Fortunately, there is a concept of Teshuva, repentance, in Judaism. The word repentance generally refers to a person to has decided to commit their life to God (see Wikipedia on repentance). But what of someone who already has committed their life to God and is trying to do their best to make the best moral choices in their life but has made mistakes? Is there a mechanism for that person to somehow come back to God? Aren’t they already committed to God? What more can they do?

In Judaism there is such a mechanism. That is what we call Teshuva. Anyone can do teshuva and everyone should be doing teshuva all the time. Any time we make the wrong choice we have created separation between ourselves and God who is Perfection. Our lack of perfection stands in the way of being with God and Perfection. The further we are from perfection, the further we are from God. Teshuva gets us closer to perfection.

But how? Once we have acted and done wrong the deed is done. Can teshuva make it disappear? Is it magic?

Compounding the problem is the idea that God is the Ultimate Judge. That means that if an act is “bad” it deserves immediate consequences. There is no judge, no jury, no lawyers, no plea bargain deals, Ultimate Judgment means that every act has an exact and precise Divine Reaction. That is how the physical world works as well. If ones steals something, the item is stolen immediately. There is no grace period or gray area. If one kills someone, the person is dead. If one cheats on their wife, they have cheated. In the physical world, our actions have immediate, real reactions. That is what is meant by “judgment” (poor translation of the hebrew word din). There is an immediate reaction to our actions from God as well. The distance created by our lack of perfection is instantaneous. How do we repent from acts that are done? If someone is dead because of our action, no amount of sorrow or regret will bring the person back. Same with infidelity. How can teshuva fix the immediate reactions of our actions?

This leaves us with an additional question: While it is true that God acts with judgment, God also acts with mercy (rachamim) how does mercy reconcile with judgment if judgment means that every action has an immediate physical and spiritual reaction?

The Ramchal in Mesillas Yesharim provides a wonderful explanation. First, he explains that the mercy of God is that while every action does have an immediate spiritual consequence, that consequence can be suspended for a period of time giving the person time to repent.

But what of the repentance? How does that work? He says that every action really has two parts. The first part is the formation of intent. The idea and the desire to act are the first part of every action. Then we act; that is the second part. The action causes the immediate result. Physical and spiritual. Each action is “owned” by its actor. So when one makes a wrong choice the act is connected to them. The action is the end of a chain that hooks up to the actor. The hook on the end of the chain that is connected to the actor is the desire for the result. So a flow chart would look like this:
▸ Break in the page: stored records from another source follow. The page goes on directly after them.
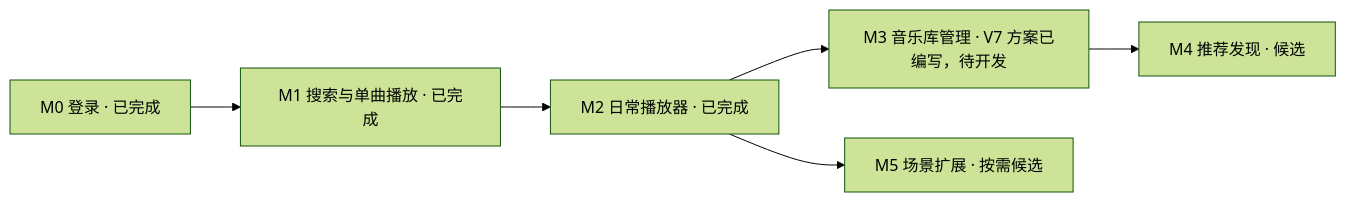
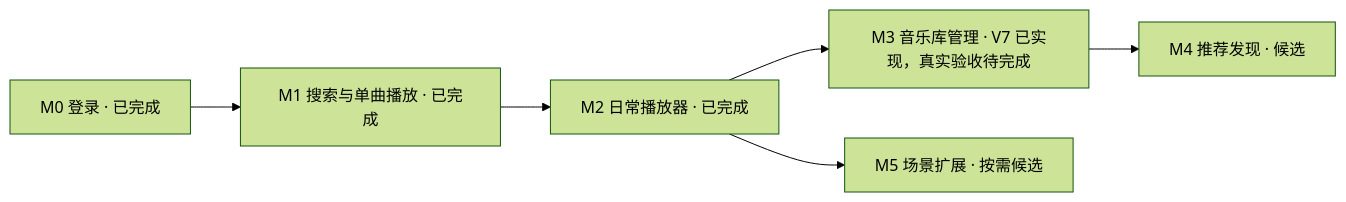
Before and after one commit to crownclowngx/myavalonia-music-netease: the diagram in docs/roadmap/netease-capability-roadmap.md, drawn with Mermaid (forest theme). The commit also changed other lines of this file and 24 other files, not shown here.

````diff
--- a/docs/roadmap/netease-capability-roadmap.md
+++ b/docs/roadmap/netease-capability-roadmap.md
@@ -28,8 +28,8 @@
 ```mermaid
 flowchart LR
     M0["M0 登录 · 已完成"] --> M1["M1 搜索与单曲播放 · 已完成"]
     M1 --> M2["M2 日常播放器 · 已完成"]
-    M2 --> M3["M3 音乐库管理 · V7 方案已编写，待开发"]
+    M2 --> M3["M3 音乐库管理 · V7 已实现，真实验收待完成"]
     M3 --> M4["M4 推荐发现 · 候选"]
     M2 --> M5["M5 场景扩展 · 按需候选"]
 ```
````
The result is only connected to the actor through the desire. Teshuva is the process of “undoing” the desire for the action and its result. True repentance occurs when the actor wishes with all their heart that they had never acted the way they did. When the person truly regrets their choice the desire part of the action can be unhooked from the actor! If there is no hook connectig the action to the actor (the desire) then the actor and the action are no longer associated with one another. That is teshuva. Repentance is disassociating the action from the actor by removing the desire to act. Of course, in order for the desire to be disassociated from the actor the actor must everything in their power to fix the horrible results of their action. But once that is done, repentance can be achieved and the action can be clipped away from the actor.

Certainly, the deed is done. What’s done is done. We cannot change the past. But we can change our association with the past.

This kind of repentance leaves no room for baggage and guilt. It is a clean break from the past and allows us to move forward to a future of better choices.

It is the perfect way to begin a new year.

(To hear some of these concepts in an audio class click here: Mesillas Yesharim 03/15/09)